These constraints are expressed best in the so-called Observable Grammar or Contract, written as a regular expression:

next*(error|complete)?

In an Observable Execution, zero to infinite Next notifications may be delivered. If either an Error or Complete notification is delivered, then nothing else can be delivered afterwards.

The following is an example of an Observable execution that delivers three Next notifications, then completes:

import { Observable } from 'rxjs';

const observable = new Observable(function subscribe(subscriber) {
  subscriber.next(1);
  subscriber.next(2);
  subscriber.next(3);
  subscriber.complete();
});

Observables strictly adhere to the Observable Contract, so the following code would not deliver the Next notification 4:

import { Observable } from 'rxjs';

const observable = new Observable(function subscribe(subscriber) {
  subscriber.next(1);
  subscriber.next(2);
  subscriber.next(3);
  subscriber.complete();
  subscriber.next(4); // Is not delivered because it would violate the contract
});

It is a good idea to wrap any code in subscribe with try/catch block that will deliver an Error notification if it catches an exception:

import { Observable } from 'rxjs';

const observable = new Observable(function subscribe(subscriber) {
  try {
    subscriber.next(1);
    subscriber.next(2);
    subscriber.next(3);
    subscriber.complete();
  } catch (err) {
    subscriber.error(err); // delivers an error if it caught one
  }
});

Disposing Observable Executions

Because Observable Executions may be infinite, and it's common for an Observer to want to abort execution in finite time, we need an API for canceling an execution. Since each execution is exclusive to one Observer only, once the Observer is done receiving values, it has to have a way to stop the execution, in order to avoid wasting computation power or memory resources.

When observable.subscribe is called, the Observer gets attached to the newly created Observable execution. This call also returns an object, the Subscription:

const subscription = observable.subscribe(x => console.log(x));

The Subscription represents the ongoing execution, and has a minimal API which allows you to cancel that execution. Read more about the Subscription type here. With subscription.unsubscribe() you can cancel the ongoing execution:

import { Observable, from } from 'rxjs';

const observable = from([10, 20, 30]);
const subscription = observable.subscribe(x => console.log(x));
// Later:
subscription.unsubscribe();

When you subscribe, you get back a Subscription, which represents the ongoing execution. Just call unsubscribe() to cancel the execution.

Each Observable must define how to dispose resources of that execution when we create the Observable using create(). You can do that by returning a custom unsubscribe function from within function subscribe().

For instance, this is how we clear an interval execution set with setInterval:

const observable = new Observable(function subscribe(subscriber) {
  // Keep track of the interval resource
  const intervalId = setInterval(() => {
    subscriber.next('hi');
  }, 1000);

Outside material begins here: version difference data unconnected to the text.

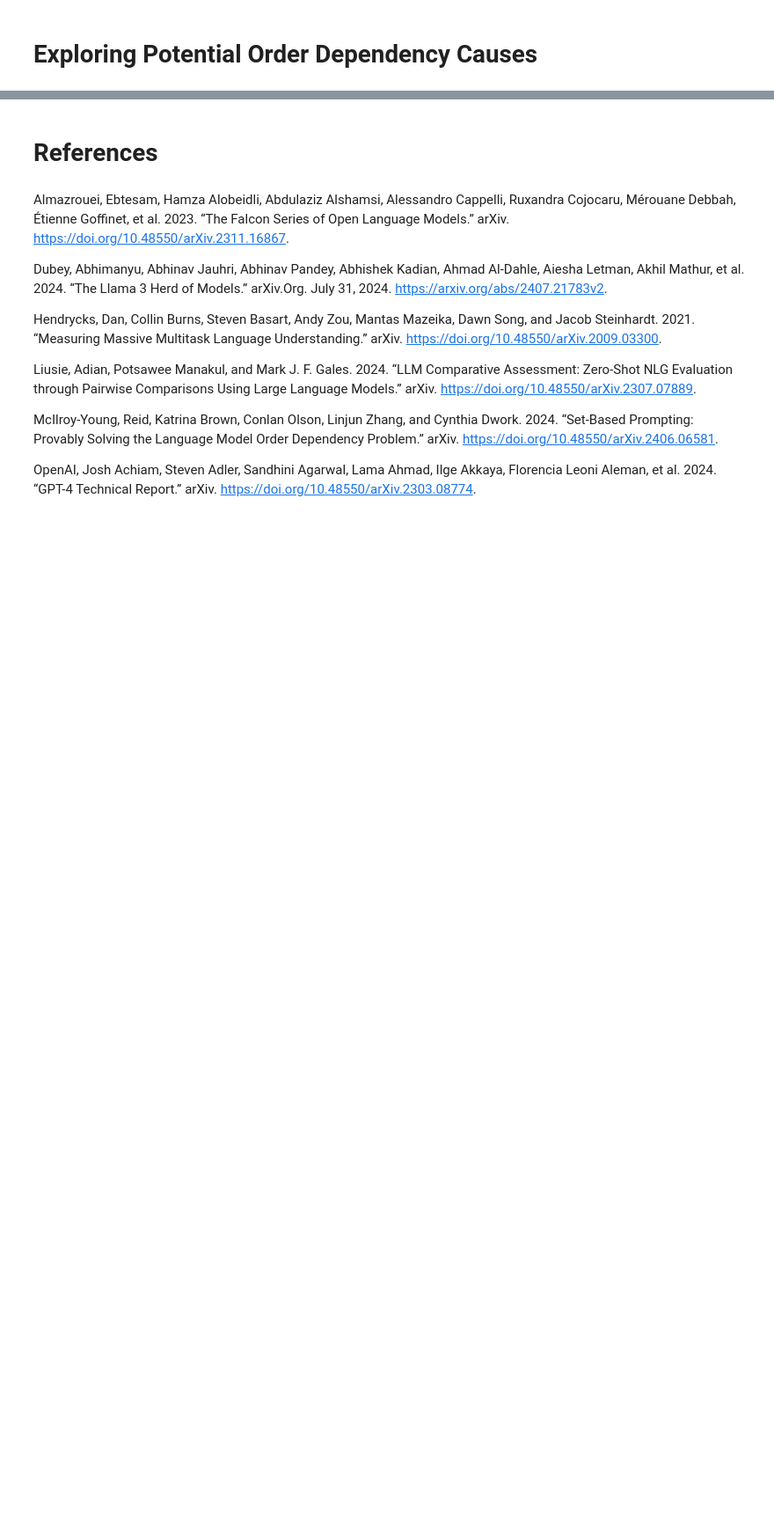
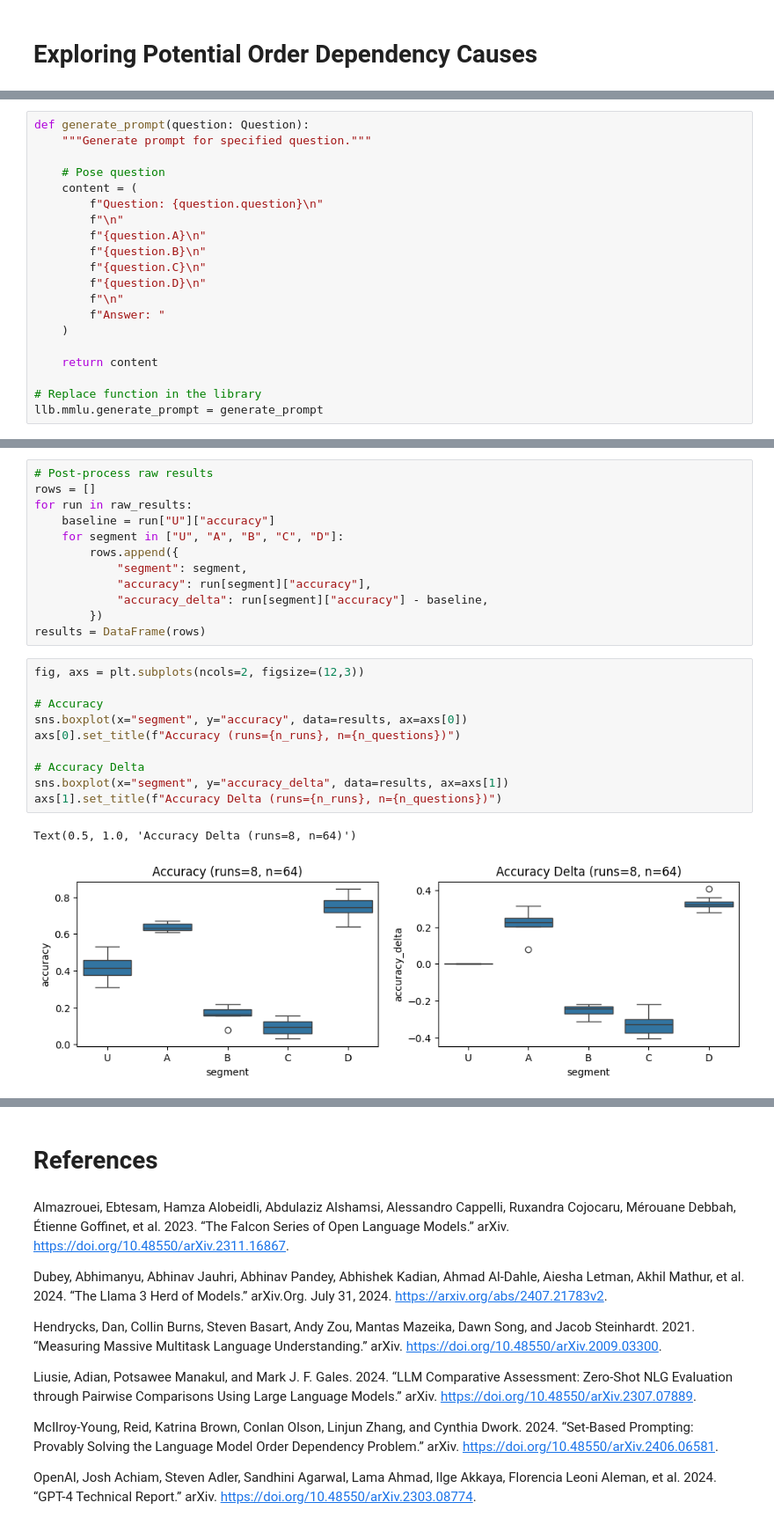
Before and after one commit to stickshift/llama-benchmarks, a Jupyter notebook: experiments/20241107-exploring-order-dependency.ipynb, the cells around one changed output, grey strips where cells are left out. Shown: that part at 88% size. Cells and saved outputs as stored; diff of their text form; blank space fills up the shorter version.

```diff
--- a/experiments/20241107-exploring-order-dependency.ipynb
+++ b/experiments/20241107-exploring-order-dependency.ipynb
@@ -465,0 +505,20 @@ example_question_report(4481)
+# %%
+def generate_prompt(question: Question):
+    """Generate prompt for specified question."""
+
+    # Pose question
+    content = (
+        f"Question: {question.question}\n"
+        f"\n"
+        f"{question.A}\n"
+        f"{question.B}\n"
+        f"{question.C}\n"
+        f"{question.D}\n"
+        f"\n"
+        f"Answer: "
+    )
+
+    return content
+
+# Replace function in the library
+llb.mmlu.generate_prompt = generate_prompt
@@ -465,0 +604,25 @@ example_question_report(4481)
+# %%
+# Post-process raw results
+rows = []
+for run in raw_results:
+    baseline = run["U"]["accuracy"]
+    for segment in ["U", "A", "B", "C", "D"]:
+        rows.append({
+            "segment": segment,
+            "accuracy": run[segment]["accuracy"],
+            "accuracy_delta": run[segment]["accuracy"] - baseline,
+        })
+results = DataFrame(rows)
+# %%
+fig, axs = plt.subplots(ncols=2, figsize=(12,3))
+
+# Accuracy
+sns.boxplot(x="segment", y="accuracy", data=results, ax=axs[0])
+axs[0].set_title(f"Accuracy (runs={n_runs}, n={n_questions})")
+
+# Accuracy Delta
+sns.boxplot(x="segment", y="accuracy_delta", data=results, ax=axs[1])
+axs[1].set_title(f"Accuracy Delta (runs={n_runs}, n={n_questions})")
+# %% [output]
+Text(0.5, 1.0, 'Accuracy Delta (runs=8, n=64)')
+[figure, added]
```
Also changed, not shown: parts of 19 cells of this notebook, 1 other file.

  // Provide a way of canceling and disposing the interval resource
  return function unsubscribe() {
    clearInterval(intervalId);
  };
});

Just like observable.subscribe resembles new Observable(function subscribe() {...}), the unsubscribe we return from subscribe is conceptually equal to subscription.unsubscribe. In fact, if we remove the ReactiveX types surrounding these concepts, we're left with rather straightforward JavaScript.

function subscribe(subscriber) {
  const intervalId = setInterval(() => {
    subscriber.next('hi');
  }, 1000);

  return function unsubscribe() {
    clearInterval(intervalId);
  };
}

const unsubscribe = subscribe({next: (x) => console.log(x)});

// Later:
unsubscribe(); // dispose the resources

The reason why we use Rx types like Observable, Observer, and Subscription is to get safety (such as the Observable Contract) and composability with Operators.

Did you like it? Why don't you try also...

How to build an Electron app using create-react-app. No webpack configuration or “ejecting” necessary.

Build a fantastic Electron app from scratch using create-react-app.

Quick Tip: How to use SCSS in Angular CLI 6

Configure SCSS for your next Angular project.

What is Http

In this blog we will learn about what is http and how its used on internet.